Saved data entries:
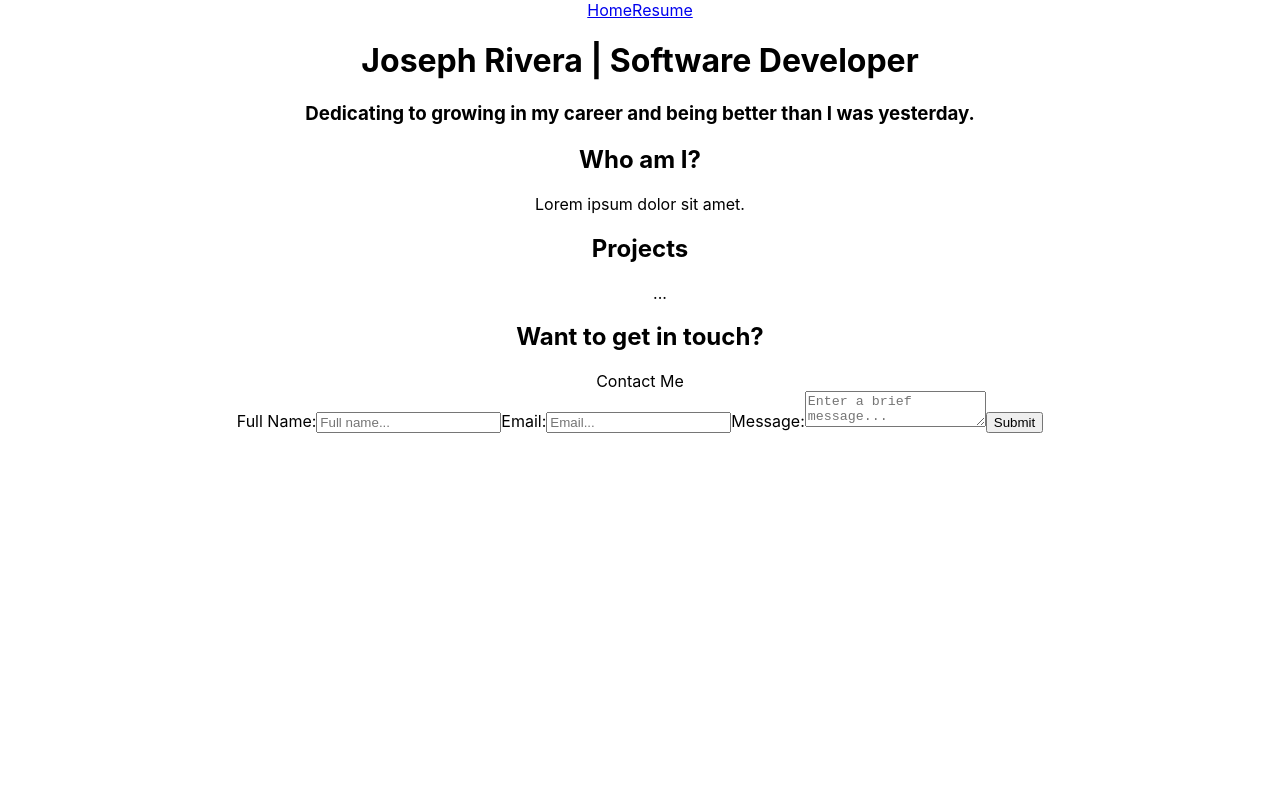
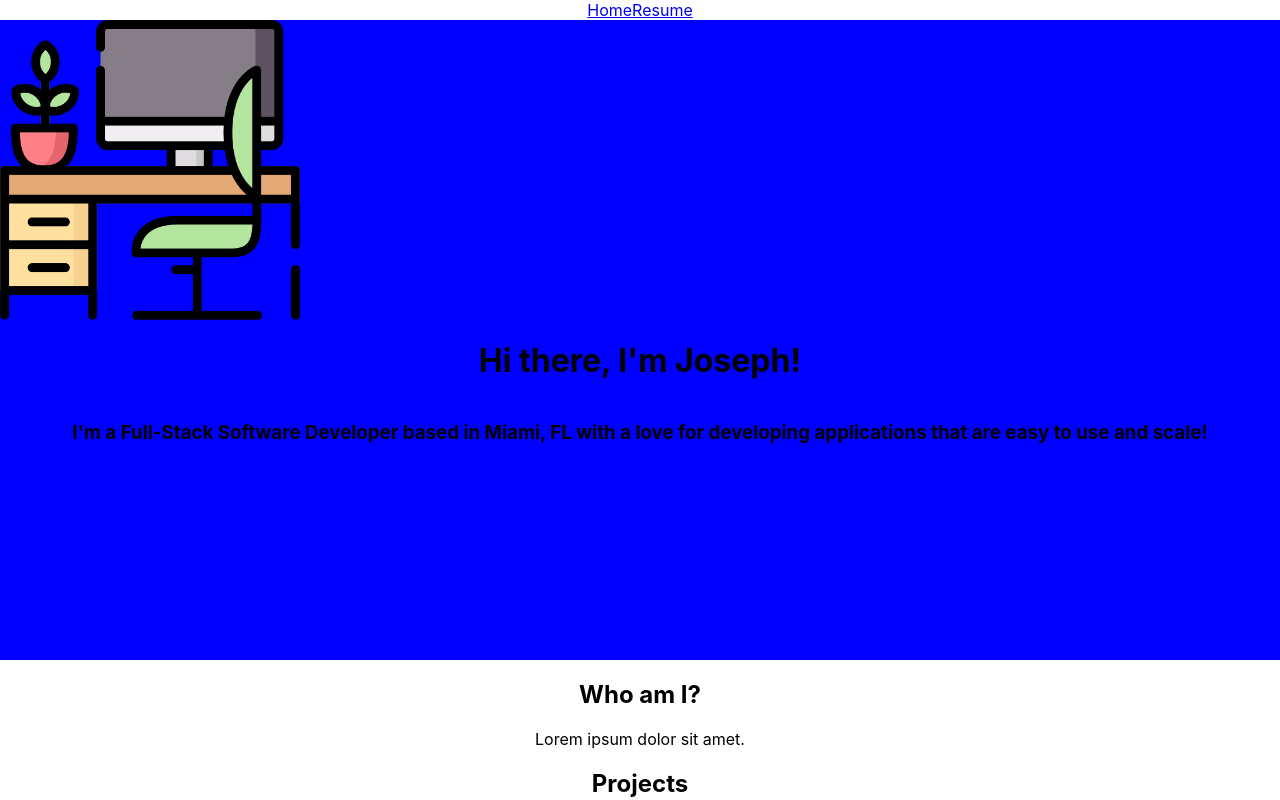
Before and after one commit to antonibrivera/portfolio-websitev2, a React (Create React App) app: page / in a window 1280 px wide. Shown: the top 800 px of the page. Built offline with nearby package versions, Linux system fonts and the light colour scheme.

Commit message:
added 'assets' for images & started styling 'Home'

```diff
--- a/src/App.css
+++ b/src/App.css
@@ -1,38 +1,3 @@
 .App {
   text-align: center;
 }
-
-.App-logo {
-  height: 40vmin;
-  pointer-events: none;
-}
-
-@media (prefers-reduced-motion: no-preference) {
-  .App-logo {
-    animation: App-logo-spin infinite 20s linear;
-  }
-}
-
-.App-header {
-  background-color: #282c34;
-  min-height: 100vh;
-  display: flex;
-  flex-direction: column;
-  align-items: center;
-  justify-content: center;
-  font-size: calc(10px + 2vmin);
-  color: white;
-}
-
-.App-link {
-  color: #61dafb;
-}
-
-@keyframes App-logo-spin {
-  from {
-    transform: rotate(0deg);
-  }
-  to {
-    transform: rotate(360deg);
-  }
-}
--- a/src/components/Home/Home.css
+++ b/src/components/Home/Home.css
@@ -0,0 +1,11 @@
+.hero-section {
+  width: 100%;
+  height: 80vh;
+  background-color: blue;
+  display: flex;
+  flex-direction: column;
+}
+
+.hero-section img {
+  width: 300px;
+}
--- a/src/components/Home/Home.js
+++ b/src/components/Home/Home.js
@@ -1,12 +1,14 @@
 import React from 'react';
 import './Home.css';
+import workspace from '../../assets/workspace-min.png';
 
 export default function Home(props) {
   return (
     <div>
       <main className='hero-section'>
-        <h1 id='hero-title'>Joseph Rivera | Software Developer</h1>
-        <h3 id='hero-subtitle'>Dedicating to growing in my career and being better than I was yesterday.</h3>
+        <img src={workspace} alt='Illustration of desk with chair and computer' />
+        <h1 id='hero-title'>Hi there, I'm Joseph!</h1>
+        <h3 id='hero-subtitle'>I'm a Full-Stack Software Developer based in Miami, FL with a love for developing applications that are easy to use and scale!</h3>
       </main>
       <section className='about-section'>
         <h2 id='about-title'>Who am I?</h2>
```
Also changed, not shown: src/assets/workspace-min.png (added).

Work to complete:
A word-for-word copy of every entry, with the pictures left out, is the required answer.

Solved exercise:
Before and after one commit to antonibrivera/portfolio-websitev2, a React (Create React App) app: page / in a window 1280 px wide. Shown: the top 800 px of the page. Built offline with nearby package versions, Linux system fonts and the light colour scheme.

Commit message:
added 'assets' for images & started styling 'Home'

```diff
--- a/src/App.css
+++ b/src/App.css
@@ -1,38 +1,3 @@
 .App {
   text-align: center;
 }
-
-.App-logo {
-  height: 40vmin;
-  pointer-events: none;
-}
-
-@media (prefers-reduced-motion: no-preference) {
-  .App-logo {
-    animation: App-logo-spin infinite 20s linear;
-  }
-}
-
-.App-header {
-  background-color: #282c34;
-  min-height: 100vh;
-  display: flex;
-  flex-direction: column;
-  align-items: center;
-  justify-content: center;
-  font-size: calc(10px + 2vmin);
-  color: white;
-}
-
-.App-link {
-  color: #61dafb;
-}
-
-@keyframes App-logo-spin {
-  from {
-    transform: rotate(0deg);
-  }
-  to {
-    transform: rotate(360deg);
-  }
-}
--- a/src/components/Home/Home.css
+++ b/src/components/Home/Home.css
@@ -0,0 +1,11 @@
+.hero-section {
+  width: 100%;
+  height: 80vh;
+  background-color: blue;
+  display: flex;
+  flex-direction: column;
+}
+
+.hero-section img {
+  width: 300px;
+}
--- a/src/components/Home/Home.js
+++ b/src/components/Home/Home.js
@@ -1,12 +1,14 @@
 import React from 'react';
 import './Home.css';
+import workspace from '../../assets/workspace-min.png';
 
 export default function Home(props) {
   return (
     <div>
       <main className='hero-section'>
-        <h1 id='hero-title'>Joseph Rivera | Software Developer</h1>
-        <h3 id='hero-subtitle'>Dedicating to growing in my career and being better than I was yesterday.</h3>
+        <img src={workspace} alt='Illustration of desk with chair and computer' />
+        <h1 id='hero-title'>Hi there, I'm Joseph!</h1>
+        <h3 id='hero-subtitle'>I'm a Full-Stack Software Developer based in Miami, FL with a love for developing applications that are easy to use and scale!</h3>
       </main>
       <section className='about-section'>
         <h2 id='about-title'>Who am I?</h2>
```
Also changed, not shown: src/assets/workspace-min.png (added).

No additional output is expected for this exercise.